Your assignment
With the images left out, print all of the records below exactly.

(Version difference data)
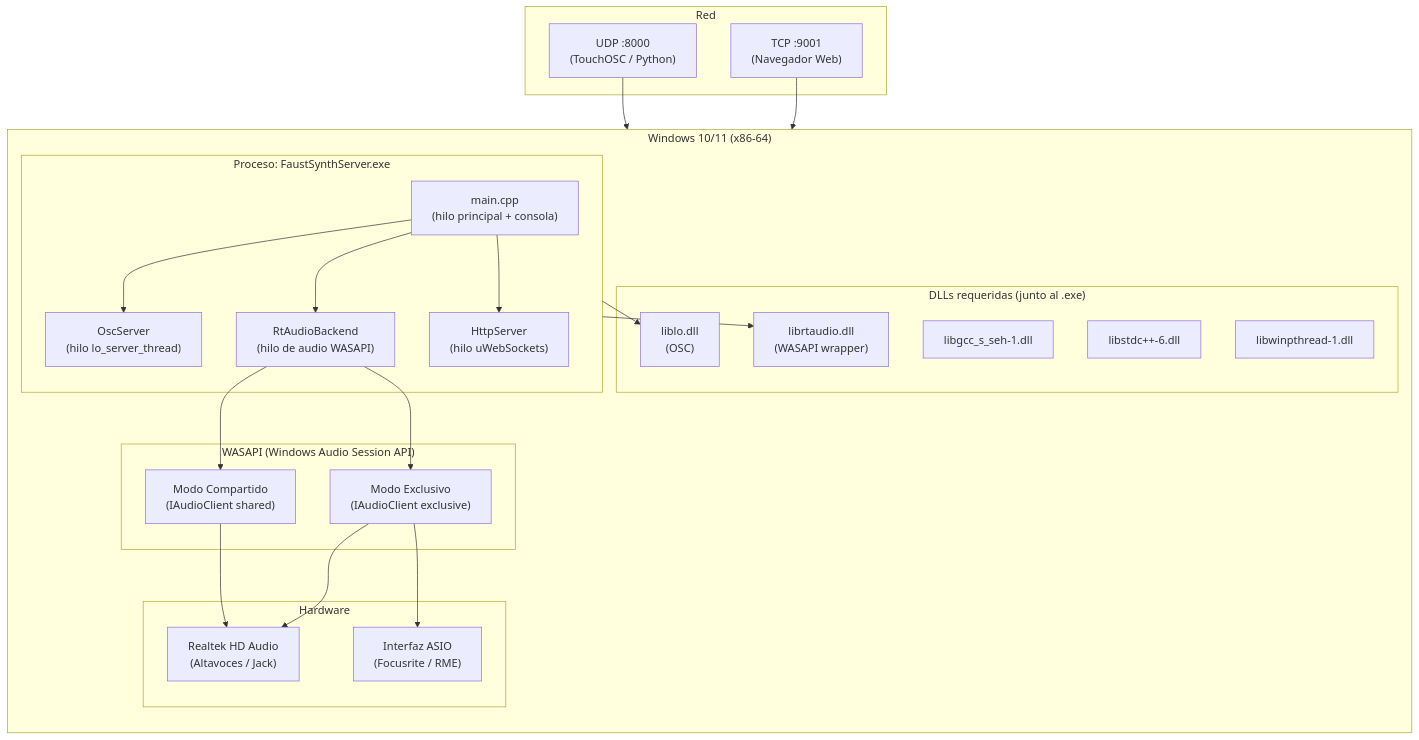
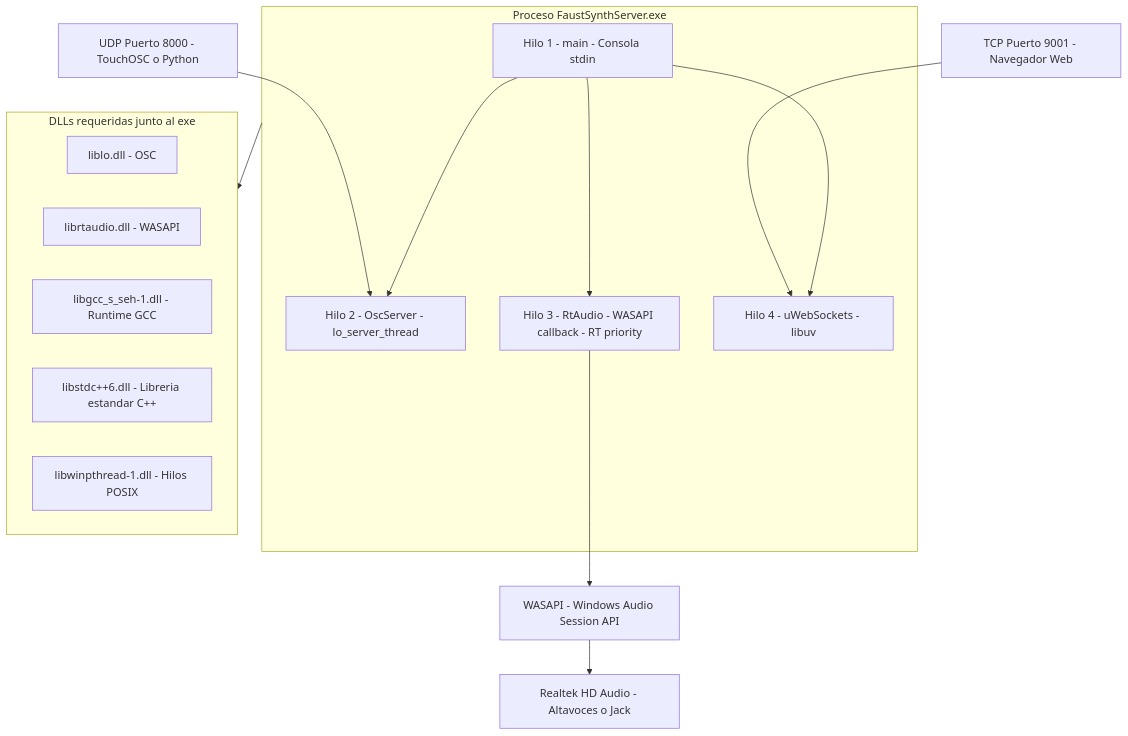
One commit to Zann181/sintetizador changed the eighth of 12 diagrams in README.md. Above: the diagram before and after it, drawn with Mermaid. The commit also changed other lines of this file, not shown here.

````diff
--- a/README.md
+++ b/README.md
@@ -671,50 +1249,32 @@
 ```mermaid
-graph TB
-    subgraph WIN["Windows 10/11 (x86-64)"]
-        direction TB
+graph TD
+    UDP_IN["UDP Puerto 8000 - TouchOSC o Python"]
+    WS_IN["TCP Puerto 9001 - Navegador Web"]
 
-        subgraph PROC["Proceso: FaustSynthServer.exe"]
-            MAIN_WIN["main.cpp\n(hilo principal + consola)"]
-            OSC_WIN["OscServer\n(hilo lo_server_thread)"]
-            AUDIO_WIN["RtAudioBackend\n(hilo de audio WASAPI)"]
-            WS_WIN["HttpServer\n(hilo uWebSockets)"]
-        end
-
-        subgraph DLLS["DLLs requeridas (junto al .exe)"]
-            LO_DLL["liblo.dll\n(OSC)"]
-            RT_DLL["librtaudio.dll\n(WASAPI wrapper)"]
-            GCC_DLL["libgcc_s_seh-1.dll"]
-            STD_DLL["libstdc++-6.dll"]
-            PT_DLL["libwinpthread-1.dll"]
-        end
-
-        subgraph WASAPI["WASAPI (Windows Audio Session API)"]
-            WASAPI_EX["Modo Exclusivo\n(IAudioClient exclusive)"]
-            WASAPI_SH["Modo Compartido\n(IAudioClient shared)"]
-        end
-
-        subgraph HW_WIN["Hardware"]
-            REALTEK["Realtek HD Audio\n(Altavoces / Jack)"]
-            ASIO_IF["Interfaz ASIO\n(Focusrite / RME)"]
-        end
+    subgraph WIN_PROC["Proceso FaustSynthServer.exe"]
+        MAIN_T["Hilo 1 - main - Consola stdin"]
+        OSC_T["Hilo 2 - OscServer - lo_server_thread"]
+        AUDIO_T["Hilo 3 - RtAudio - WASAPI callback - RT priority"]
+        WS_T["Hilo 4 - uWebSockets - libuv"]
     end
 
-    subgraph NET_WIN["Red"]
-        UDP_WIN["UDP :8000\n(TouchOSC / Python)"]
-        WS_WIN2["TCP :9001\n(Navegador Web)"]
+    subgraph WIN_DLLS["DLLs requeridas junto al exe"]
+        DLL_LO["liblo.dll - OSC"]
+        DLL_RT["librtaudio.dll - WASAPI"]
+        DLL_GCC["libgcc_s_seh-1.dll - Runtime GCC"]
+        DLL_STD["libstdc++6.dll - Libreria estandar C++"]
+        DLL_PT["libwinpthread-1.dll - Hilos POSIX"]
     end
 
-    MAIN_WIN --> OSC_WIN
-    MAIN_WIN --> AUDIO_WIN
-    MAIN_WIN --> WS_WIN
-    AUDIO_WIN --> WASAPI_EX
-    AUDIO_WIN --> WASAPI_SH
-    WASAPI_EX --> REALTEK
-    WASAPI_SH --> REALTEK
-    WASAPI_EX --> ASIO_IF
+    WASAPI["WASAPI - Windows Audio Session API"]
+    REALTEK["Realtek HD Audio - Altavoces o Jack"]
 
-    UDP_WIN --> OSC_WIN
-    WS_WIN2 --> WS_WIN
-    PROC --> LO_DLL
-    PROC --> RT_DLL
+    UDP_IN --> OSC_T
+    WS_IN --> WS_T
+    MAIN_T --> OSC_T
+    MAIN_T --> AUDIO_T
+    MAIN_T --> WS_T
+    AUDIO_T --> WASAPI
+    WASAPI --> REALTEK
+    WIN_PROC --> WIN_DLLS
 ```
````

Response for this exercise
One commit to Zann181/sintetizador changed the eighth of 12 diagrams in README.md. Above: the diagram before and after it, drawn with Mermaid. The commit also changed other lines of this file, not shown here.

````diff
--- a/README.md
+++ b/README.md
@@ -671,50 +1249,32 @@
 ```mermaid
-graph TB
-    subgraph WIN["Windows 10/11 (x86-64)"]
-        direction TB
+graph TD
+    UDP_IN["UDP Puerto 8000 - TouchOSC o Python"]
+    WS_IN["TCP Puerto 9001 - Navegador Web"]
 
-        subgraph PROC["Proceso: FaustSynthServer.exe"]
-            MAIN_WIN["main.cpp\n(hilo principal + consola)"]
-            OSC_WIN["OscServer\n(hilo lo_server_thread)"]
-            AUDIO_WIN["RtAudioBackend\n(hilo de audio WASAPI)"]
-            WS_WIN["HttpServer\n(hilo uWebSockets)"]
-        end
-
-        subgraph DLLS["DLLs requeridas (junto al .exe)"]
-            LO_DLL["liblo.dll\n(OSC)"]
-            RT_DLL["librtaudio.dll\n(WASAPI wrapper)"]
-            GCC_DLL["libgcc_s_seh-1.dll"]
-            STD_DLL["libstdc++-6.dll"]
-            PT_DLL["libwinpthread-1.dll"]
-        end
-
-        subgraph WASAPI["WASAPI (Windows Audio Session API)"]
-            WASAPI_EX["Modo Exclusivo\n(IAudioClient exclusive)"]
-            WASAPI_SH["Modo Compartido\n(IAudioClient shared)"]
-        end
-
-        subgraph HW_WIN["Hardware"]
-            REALTEK["Realtek HD Audio\n(Altavoces / Jack)"]
-            ASIO_IF["Interfaz ASIO\n(Focusrite / RME)"]
-        end
+    subgraph WIN_PROC["Proceso FaustSynthServer.exe"]
+        MAIN_T["Hilo 1 - main - Consola stdin"]
+        OSC_T["Hilo 2 - OscServer - lo_server_thread"]
+        AUDIO_T["Hilo 3 - RtAudio - WASAPI callback - RT priority"]
+        WS_T["Hilo 4 - uWebSockets - libuv"]
     end
 
-    subgraph NET_WIN["Red"]
-        UDP_WIN["UDP :8000\n(TouchOSC / Python)"]
-        WS_WIN2["TCP :9001\n(Navegador Web)"]
+    subgraph WIN_DLLS["DLLs requeridas junto al exe"]
+        DLL_LO["liblo.dll - OSC"]
+        DLL_RT["librtaudio.dll - WASAPI"]
+        DLL_GCC["libgcc_s_seh-1.dll - Runtime GCC"]
+        DLL_STD["libstdc++6.dll - Libreria estandar C++"]
+        DLL_PT["libwinpthread-1.dll - Hilos POSIX"]
     end
 
-    MAIN_WIN --> OSC_WIN
-    MAIN_WIN --> AUDIO_WIN
-    MAIN_WIN --> WS_WIN
-    AUDIO_WIN --> WASAPI_EX
-    AUDIO_WIN --> WASAPI_SH
-    WASAPI_EX --> REALTEK
-    WASAPI_SH --> REALTEK
-    WASAPI_EX --> ASIO_IF
+    WASAPI["WASAPI - Windows Audio Session API"]
+    REALTEK["Realtek HD Audio - Altavoces o Jack"]
 
-    UDP_WIN --> OSC_WIN
-    WS_WIN2 --> WS_WIN
-    PROC --> LO_DLL
-    PROC --> RT_DLL
+    UDP_IN --> OSC_T
+    WS_IN --> WS_T
+    MAIN_T --> OSC_T
+    MAIN_T --> AUDIO_T
+    MAIN_T --> WS_T
+    AUDIO_T --> WASAPI
+    WASAPI --> REALTEK
+    WIN_PROC --> WIN_DLLS
 ```
````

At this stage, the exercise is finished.